The parks of Southern Tanzania are generally accessed by light aircraft, often in combination with some beach time in Zanzibar.
This type of fly-in lodge-based safari is a relatively relaxed affair, with typically 3 or 4 nights at each lodge. Hopping directly between camps in this way ensures a very pure wilderness experience.
The number one location is Selous, a wonderful languid reserve down on the coastal plateau, with great boat safari, birding and some pretty solid game-viewing.
Being located on the humid coastal plateau and with the great Rufiji river winding its way through the heart of the landscape, Selous has an unusually languid atmosphere. This is a very high quality game area, with superb birdlife along the river, good populations of elephant, lion and some decent packs of wilddog.
The reserve naturally lends itself to a slower pace of safari ... flying in to luxury camps, spending days out on the river, with early and late game-drives punctuated by lunches and siestas.
Ruaha is up on the central plateau and is very different in character and in many ways complementary to Selous. The Ruaha valley is hidden away in the central highlands of Tanzania, a remote and rugged landscape, whose river draws in heavy game densities during the dry season Jun/Dec.
In a country with so many wonderful reserves Ruaha often finds itself passed over. The park therefore experiences relatively low visitor traffic, although what vehicles there are do tend to cluster around central areas.
Ruaha tends to be visited mainly as an easy flying safari combination with the Selous. It is also possible to combine it with parks in the North and West.
Mikumi National Park is an unspectacular park, with reasonably pretty undulating landscapes and with decent resident game populations. The best time to visit the park is during the dry season which is June through February. During the rainy season (March through - May) some of the park roads are impassable.
Mikumi is the 3rd largest park in Tanzania covering 3230 square kilometers. The park is named after the village just beyond its western border on the Dar es Salaam - Iringa Highway which bisects the park for 50 km. Mikumi shares its boundary in the extreme south, with the Selous Game Reserve, and the two make one ecosystem with some animals (Elephant, Buffaloes and Zebras) migrating to and from the northern part of the reserve into Mikumi National Park.

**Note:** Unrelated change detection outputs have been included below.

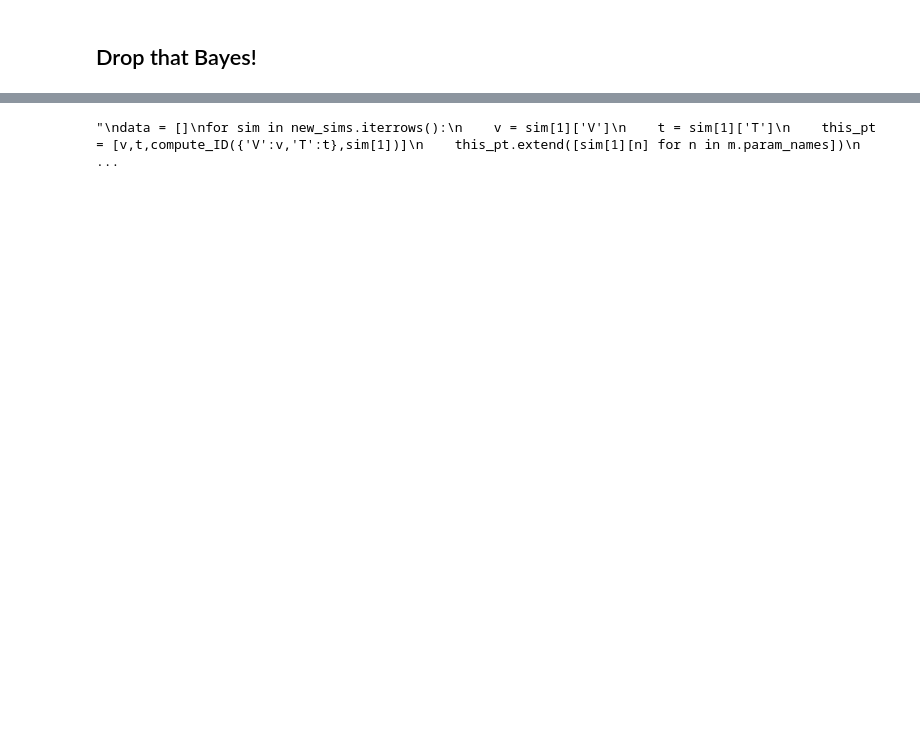
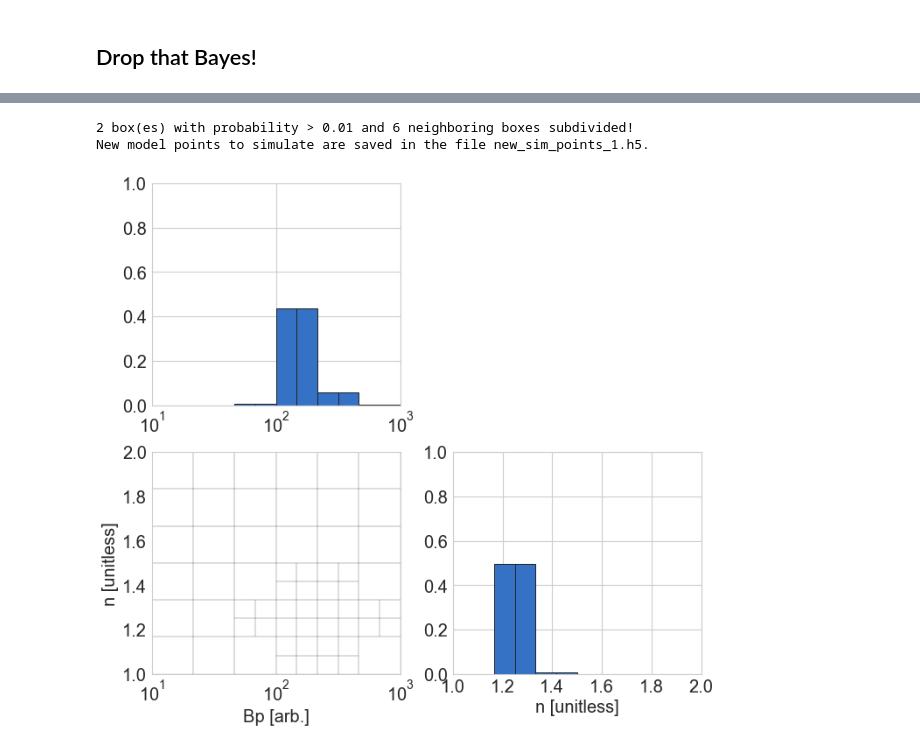
Before and after one commit to PV-Lab/bayesim, a Jupyter notebook: examples/diode/ideal_diode.ipynb, the cells around one changed output, grey strips where cells are left out. Drawn from its saved outputs; the diff is of its cells as text; code cells hidden in the pictures; blank space fills up the shorter version.

```diff
--- a/examples/diode/ideal_diode.ipynb
+++ b/examples/diode/ideal_diode.ipynb
@@ -131,5 +203,10 @@ That's it! When that function is called, `bayesim` also generates the full table
 # %%
-#m.subdivide(threshold_prob=0.001)
+m.subdivide(threshold_prob=0.01)
+# %% [output]
+2 box(es) with probability > 0.01 and 6 neighboring boxes subdivided!
+New model points to simulate are saved in the file new_sim_points_1.h5.
 # %%
-#m.probs.visualize(just_grid=True)
+m.probs.visualize(just_grid=True)
+# %% [output]
+[figure, added]
 # %%
@@ -137,7 +214,7 @@ That's it! When that function is called, `bayesim` also generates the full table
 # %%
 #new_sims.head()
 # %%
-"""
+
 data = []
 for sim in new_sims.iterrows():
     v = sim[1]['V']
@@ -149,7 +226,4 @@ columns = ['V','T','J']
 columns.extend(m.param_names)
 new_sim_data = pd.DataFrame.from_records(data=data,columns=columns)
 dd.io.save('new_sim_data.h5',new_sim_data)
-"""
-# %% [output]
-"\ndata = []\nfor sim in new_sims.iterrows():\n    v = sim[1]['V']\n    t = sim[1]['T']\n    this_pt = [v,t,compute_ID({'V':v,'T':t},sim[1])]\n    this_pt.extend([sim[1][n] for n in m.param_names])\n  ...
 # %%
```
Also changed, not shown: parts of 36 cells of this notebook, 2 other files.
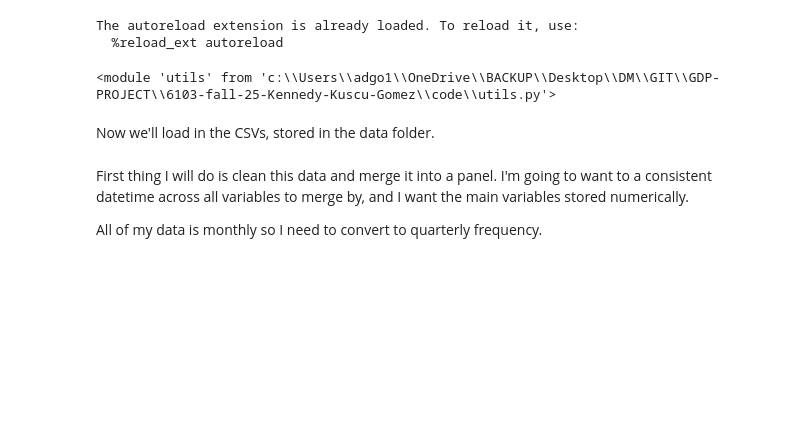
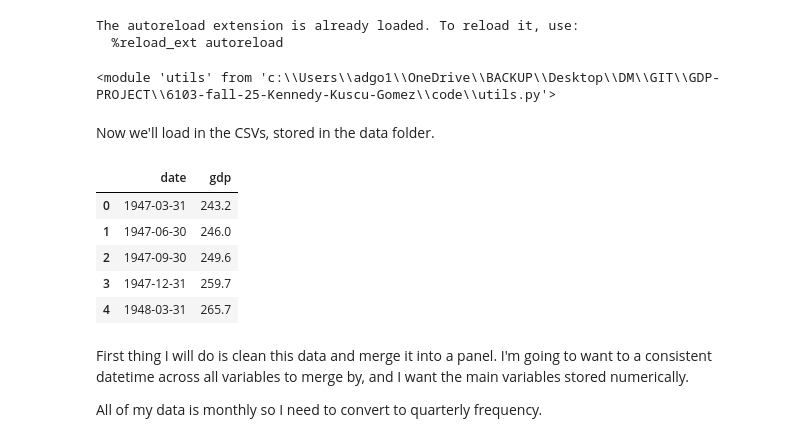
Before and after one commit to alejandrog-alt/6103-fall-25-Kennedy-Kuscu-Gomez, a Jupyter notebook: code/wpk_data_load.ipynb, the cells around one changed output. Cells and saved outputs as stored; diff of their text form; code cells hidden in the pictures; blank space fills up the shorter version.

```diff
--- a/code/wpk_data_load.ipynb
+++ b/code/wpk_data_load.ipynb
@@ -105,33 +107,42 @@ fed_surplus_deficit = pd.read_csv("../data/fed_surplus_deficit.csv")
 # GDP, from BEA, https://www.bea.gov/data/gdp/gross-domestic-product
 # quarterly, billions of dollars, main dependent variable
 gdp = pd.read_csv("../data/gdp_bea.csv", skiprows=3)
 
 years = gdp.columns[2:]  # start after 'Line' and blank col
 years = np.floor(pd.to_numeric(years)).values
 
 quarters = gdp.iloc[0, 2:].values
 
 # make a combined year-quarter label
 periods = [f"{int(y)}Q{int(q[-1])}" for y, q in zip(years, quarters)]
 
 # Find the gdp row (Line 1)
 gdp_row = pd.to_numeric(gdp.iloc[1, 2:].values)
 
 # make a df with just the date and gdp values
 gdp = pd.DataFrame({
     "quarter": periods,
     "gdp": pd.to_numeric(gdp_row, errors="coerce")
 })
 
 # create a datetime column
 # we have "YYYYQn", want quarterly datetime
 gdp["date"] = pd.PeriodIndex(gdp["quarter"], freq="Q").to_timestamp()
 
 # reorder and keep only the two requested columns
 gdp = gdp[["date", "gdp"]]
 
 # make dates end of month (to be consistent with other dfs)
 gdp["date"] = gdp["date"] + pd.offsets.QuarterEnd(0)
+
+gdp.head()
+# %% [output]
+|  | date | gdp |
+| 0 | 1947-03-31 | 243.2 |
+| 1 | 1947-06-30 | 246.0 |
+| 2 | 1947-09-30 | 249.6 |
+| 3 | 1947-12-31 | 259.7 |
+| 4 | 1948-03-31 | 265.7 |
 # %% [markdown]
 First thing I will do is clean this data and merge it into a panel. I'm going to want to a consistent datetime across all variables to merge by, and I want the main variables stored numerically.
 
```
Also changed, not shown: parts of 8 cells of this notebook, 2 other files.
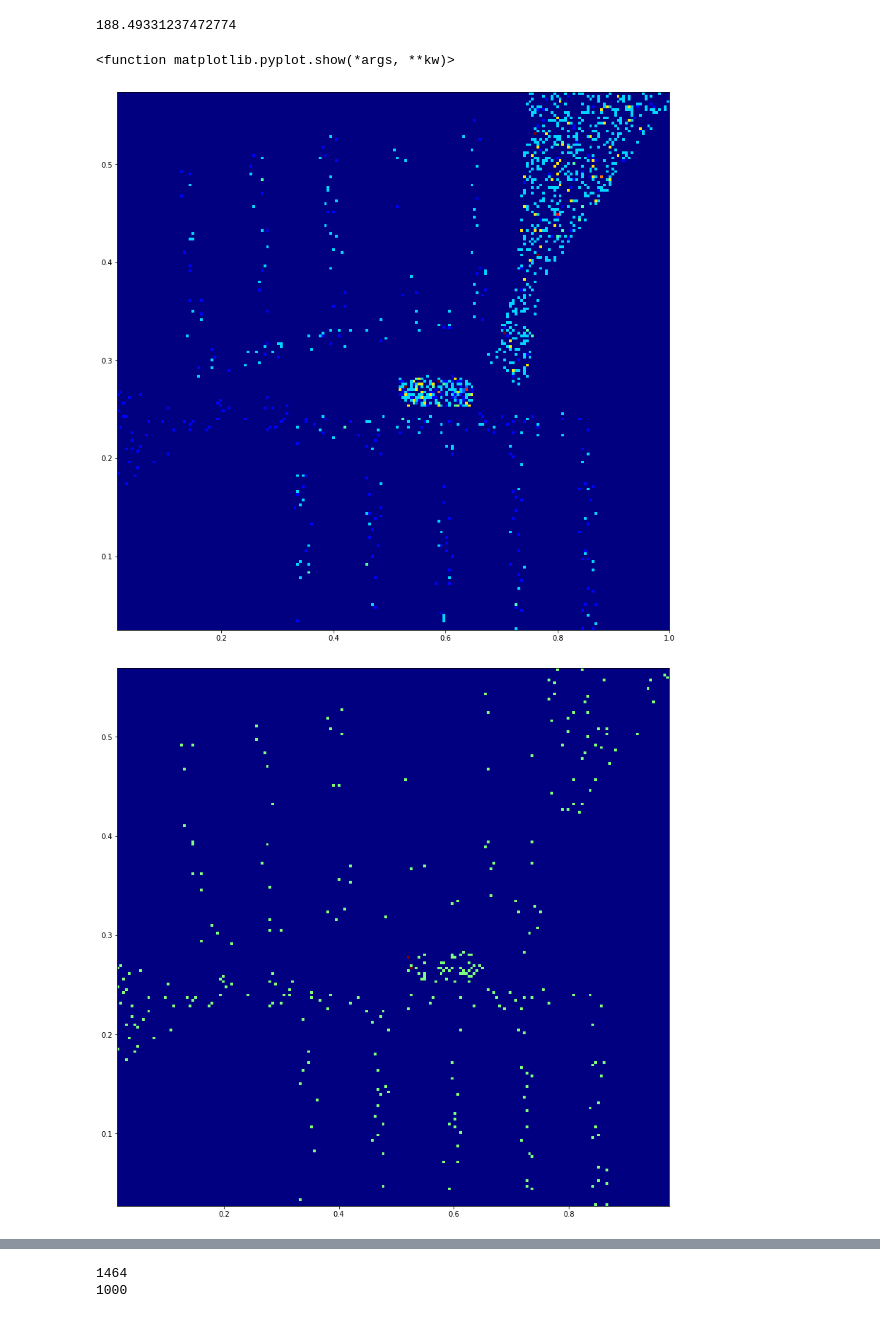
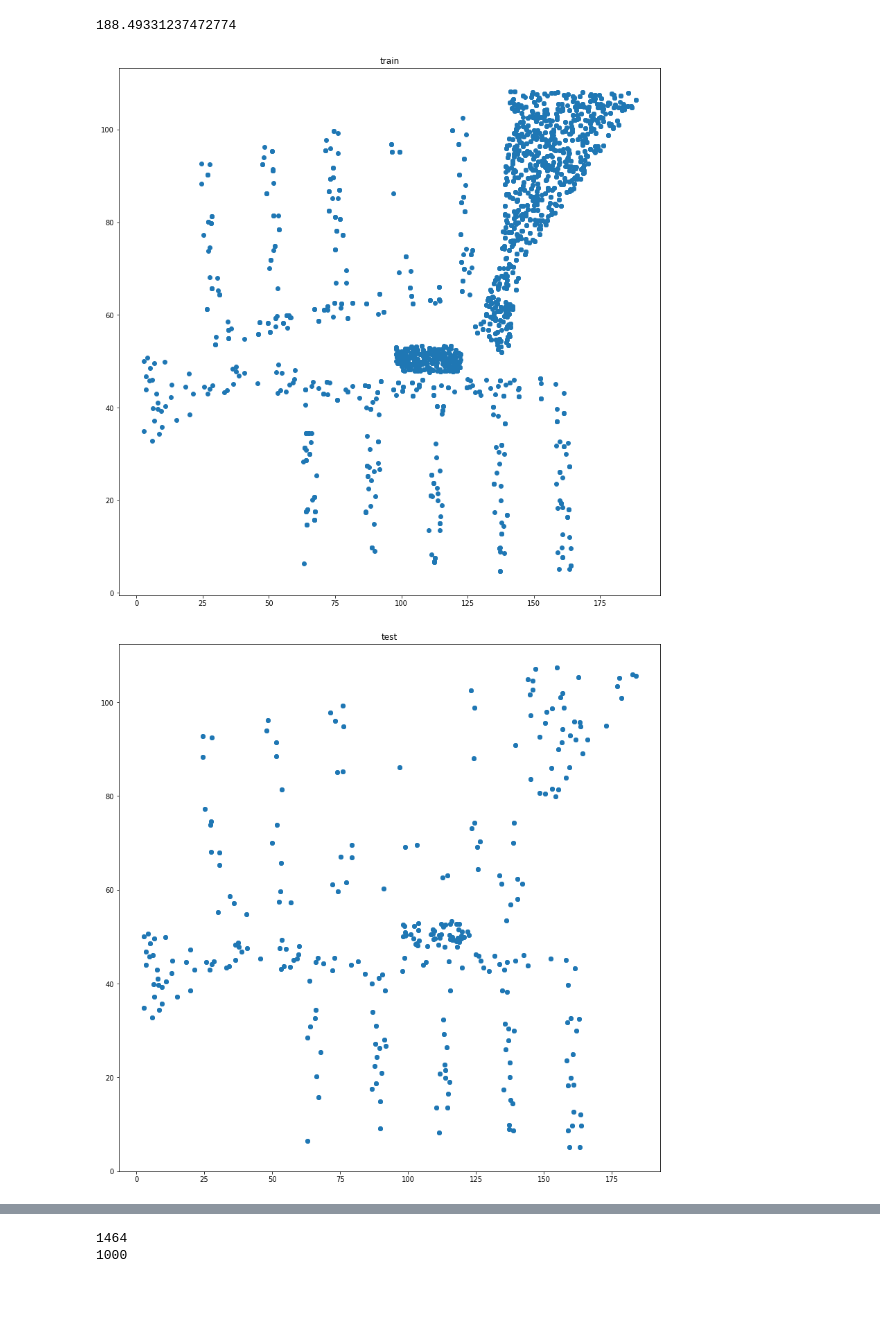
Before and after one commit to ameliescb/EX1_practikum_crowd_modelling, a Jupyter notebook: Exercise 4/task4.ipynb, the cells around one changed output, grey strips where cells are left out. Saved outputs shown, nothing was run; the diff lists cells and outputs as text; code cells hidden in the pictures.

Commit message:
fix scatter plots of input data

```diff
--- a/Exercise 4/task4.ipynb
+++ b/Exercise 4/task4.ipynb
@@ -27,13 +27,16 @@ test_set /= max
 188.49331237472774
 # %%
 plt.figure(figsize = (14, 14))
-plt.hist2d((train_set)[:,0], (train_set)[:,1], bins=(200, 200), cmap=plt.cm.jet)
-plt.show
+plt.scatter((train_set*max)[:,0], (train_set*max)[:,1])
+plt.title("train")
+
+plt.show()
 
 plt.figure(figsize = (14, 14))
-plt.hist2d((test_set)[:,0], (test_set)[:,1], bins=(200, 200), cmap=plt.cm.jet)
-plt.show
+plt.scatter((test_set*max)[:,0], (test_set*max)[:,1])
+plt.title("test")
+
+plt.show()
 # %% [output]
-<function matplotlib.pyplot.show(*args, **kw)>
-[figure, old version]
+[figure, new version]
-[figure, old version]
+[figure, new version]
```
Also changed, not shown: parts of 4 cells of this notebook.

Udzungwa is a small national park which encompasses an upland area of particular scientific interest due its diversity of small mammals, birds and reptiles. There is no road access, but a small network of hiking trails through the mountainous terrain and pristine forests.